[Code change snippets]
===

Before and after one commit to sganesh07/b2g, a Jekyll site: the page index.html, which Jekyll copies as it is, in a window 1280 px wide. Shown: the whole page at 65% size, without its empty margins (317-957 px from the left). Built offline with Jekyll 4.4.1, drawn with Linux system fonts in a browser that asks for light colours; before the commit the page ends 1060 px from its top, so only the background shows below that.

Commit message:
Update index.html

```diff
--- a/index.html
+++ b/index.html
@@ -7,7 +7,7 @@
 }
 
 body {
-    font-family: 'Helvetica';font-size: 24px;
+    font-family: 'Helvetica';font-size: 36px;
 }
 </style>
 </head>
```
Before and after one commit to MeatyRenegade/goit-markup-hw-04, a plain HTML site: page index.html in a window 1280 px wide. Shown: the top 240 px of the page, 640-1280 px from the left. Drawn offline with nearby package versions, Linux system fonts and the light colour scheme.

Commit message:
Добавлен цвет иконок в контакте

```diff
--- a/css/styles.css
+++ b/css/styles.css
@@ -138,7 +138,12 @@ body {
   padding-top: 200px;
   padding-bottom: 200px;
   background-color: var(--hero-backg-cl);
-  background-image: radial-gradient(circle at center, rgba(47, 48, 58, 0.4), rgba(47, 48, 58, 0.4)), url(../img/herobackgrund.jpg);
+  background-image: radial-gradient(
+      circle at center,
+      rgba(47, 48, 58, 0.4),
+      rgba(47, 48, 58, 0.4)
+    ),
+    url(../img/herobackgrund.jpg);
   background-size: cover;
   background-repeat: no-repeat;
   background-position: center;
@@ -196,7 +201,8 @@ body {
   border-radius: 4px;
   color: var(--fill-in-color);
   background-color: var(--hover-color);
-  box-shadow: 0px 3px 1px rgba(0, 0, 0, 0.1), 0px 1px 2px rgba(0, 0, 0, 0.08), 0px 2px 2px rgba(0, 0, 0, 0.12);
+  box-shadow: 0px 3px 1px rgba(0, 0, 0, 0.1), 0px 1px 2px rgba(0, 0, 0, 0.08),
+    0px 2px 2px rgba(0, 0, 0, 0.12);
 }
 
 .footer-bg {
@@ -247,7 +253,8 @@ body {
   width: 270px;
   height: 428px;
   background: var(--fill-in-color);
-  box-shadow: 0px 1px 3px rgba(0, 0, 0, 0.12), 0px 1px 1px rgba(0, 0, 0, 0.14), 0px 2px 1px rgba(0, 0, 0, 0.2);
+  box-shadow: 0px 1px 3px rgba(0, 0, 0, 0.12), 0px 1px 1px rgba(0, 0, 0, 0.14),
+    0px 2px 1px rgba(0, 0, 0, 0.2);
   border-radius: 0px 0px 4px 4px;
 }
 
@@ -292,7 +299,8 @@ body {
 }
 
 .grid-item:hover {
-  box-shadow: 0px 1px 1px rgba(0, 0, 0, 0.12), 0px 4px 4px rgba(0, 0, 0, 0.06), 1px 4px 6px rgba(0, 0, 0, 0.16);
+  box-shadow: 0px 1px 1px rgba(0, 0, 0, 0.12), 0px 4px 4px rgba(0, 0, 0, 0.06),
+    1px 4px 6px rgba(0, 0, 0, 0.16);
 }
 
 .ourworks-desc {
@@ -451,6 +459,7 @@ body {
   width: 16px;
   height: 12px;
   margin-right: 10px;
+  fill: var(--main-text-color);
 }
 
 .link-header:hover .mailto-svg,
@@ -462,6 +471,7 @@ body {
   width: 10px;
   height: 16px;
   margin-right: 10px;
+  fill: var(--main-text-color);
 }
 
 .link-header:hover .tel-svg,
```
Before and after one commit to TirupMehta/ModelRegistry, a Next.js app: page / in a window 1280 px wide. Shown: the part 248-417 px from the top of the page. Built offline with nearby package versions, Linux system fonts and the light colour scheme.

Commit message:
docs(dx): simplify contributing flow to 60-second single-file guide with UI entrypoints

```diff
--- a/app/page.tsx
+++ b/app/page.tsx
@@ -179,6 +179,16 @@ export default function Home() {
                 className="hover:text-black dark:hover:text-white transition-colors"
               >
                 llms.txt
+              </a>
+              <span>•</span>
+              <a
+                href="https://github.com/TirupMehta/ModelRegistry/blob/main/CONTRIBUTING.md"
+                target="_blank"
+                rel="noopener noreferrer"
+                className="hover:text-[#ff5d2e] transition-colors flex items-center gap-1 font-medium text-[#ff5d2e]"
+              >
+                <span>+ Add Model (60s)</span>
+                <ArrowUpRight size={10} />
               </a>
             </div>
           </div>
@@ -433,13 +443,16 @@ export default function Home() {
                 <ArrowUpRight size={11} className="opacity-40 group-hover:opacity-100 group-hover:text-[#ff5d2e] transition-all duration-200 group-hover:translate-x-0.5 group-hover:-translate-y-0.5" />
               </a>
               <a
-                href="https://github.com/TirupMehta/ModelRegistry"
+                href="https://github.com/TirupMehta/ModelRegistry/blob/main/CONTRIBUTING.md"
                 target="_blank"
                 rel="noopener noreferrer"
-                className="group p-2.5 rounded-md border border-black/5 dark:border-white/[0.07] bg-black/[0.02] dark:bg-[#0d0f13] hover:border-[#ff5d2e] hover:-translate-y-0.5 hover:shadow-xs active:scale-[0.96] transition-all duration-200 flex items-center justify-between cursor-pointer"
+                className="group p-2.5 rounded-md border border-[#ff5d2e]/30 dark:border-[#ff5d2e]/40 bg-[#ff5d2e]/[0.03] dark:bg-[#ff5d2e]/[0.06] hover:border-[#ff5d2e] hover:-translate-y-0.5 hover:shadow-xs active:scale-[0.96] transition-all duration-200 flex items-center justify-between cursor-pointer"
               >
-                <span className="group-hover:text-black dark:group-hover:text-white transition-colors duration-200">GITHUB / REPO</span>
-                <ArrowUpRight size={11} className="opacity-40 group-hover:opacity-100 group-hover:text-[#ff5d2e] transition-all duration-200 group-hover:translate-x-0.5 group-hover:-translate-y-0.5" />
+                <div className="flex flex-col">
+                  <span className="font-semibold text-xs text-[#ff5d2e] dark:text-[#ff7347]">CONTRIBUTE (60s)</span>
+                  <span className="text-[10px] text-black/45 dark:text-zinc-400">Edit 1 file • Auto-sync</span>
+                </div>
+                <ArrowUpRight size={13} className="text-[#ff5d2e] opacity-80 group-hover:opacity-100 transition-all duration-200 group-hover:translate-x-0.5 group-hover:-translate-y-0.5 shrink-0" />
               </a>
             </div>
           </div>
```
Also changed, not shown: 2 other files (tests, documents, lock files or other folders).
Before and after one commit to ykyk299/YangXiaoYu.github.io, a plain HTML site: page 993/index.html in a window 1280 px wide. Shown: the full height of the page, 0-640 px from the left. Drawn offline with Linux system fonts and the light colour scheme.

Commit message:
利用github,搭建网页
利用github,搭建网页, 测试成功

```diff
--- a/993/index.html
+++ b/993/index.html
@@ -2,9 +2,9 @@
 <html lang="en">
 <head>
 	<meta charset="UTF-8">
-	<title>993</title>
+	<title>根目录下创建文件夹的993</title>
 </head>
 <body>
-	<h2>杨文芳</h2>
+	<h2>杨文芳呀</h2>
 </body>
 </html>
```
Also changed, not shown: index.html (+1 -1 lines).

===

Your instructions. Pull out each line of the entries that contains "text".

Written solution.
+  fill: var(--main-text-color);
+  fill: var(--main-text-color);
                 className="hover:text-black dark:hover:text-white transition-colors"
+                className="hover:text-[#ff5d2e] transition-colors flex items-center gap-1 font-medium text-[#ff5d2e]"
                 <ArrowUpRight size={11} className="opacity-40 group-hover:opacity-100 group-hover:text-[#ff5d2e] transition-all duration-200 group-hover:translate-x-0.5 group-hover:-translate-y-0.5" />
-                <span className="group-hover:text-black dark:group-hover:text-white transition-colors duration-200">GITHUB / REPO</span>
-                <ArrowUpRight size={11} className="opacity-40 group-hover:opacity-100 group-hover:text-[#ff5d2e] transition-all duration-200 group-hover:translate-x-0.5 group-hover:-translate-y-0.5" />
+                  <span className="font-semibold text-xs text-[#ff5d2e] dark:text-[#ff7347]">CONTRIBUTE (60s)</span>
+                  <span className="text-[10px] text-black/45 dark:text-zinc-400">Edit 1 file • Auto-sync</span>
+                <ArrowUpRight size={13} className="text-[#ff5d2e] opacity-80 group-hover:opacity-100 transition-all duration-200 group-hover:translate-x-0.5 group-hover:-translate-y-0.5 shrink-0" />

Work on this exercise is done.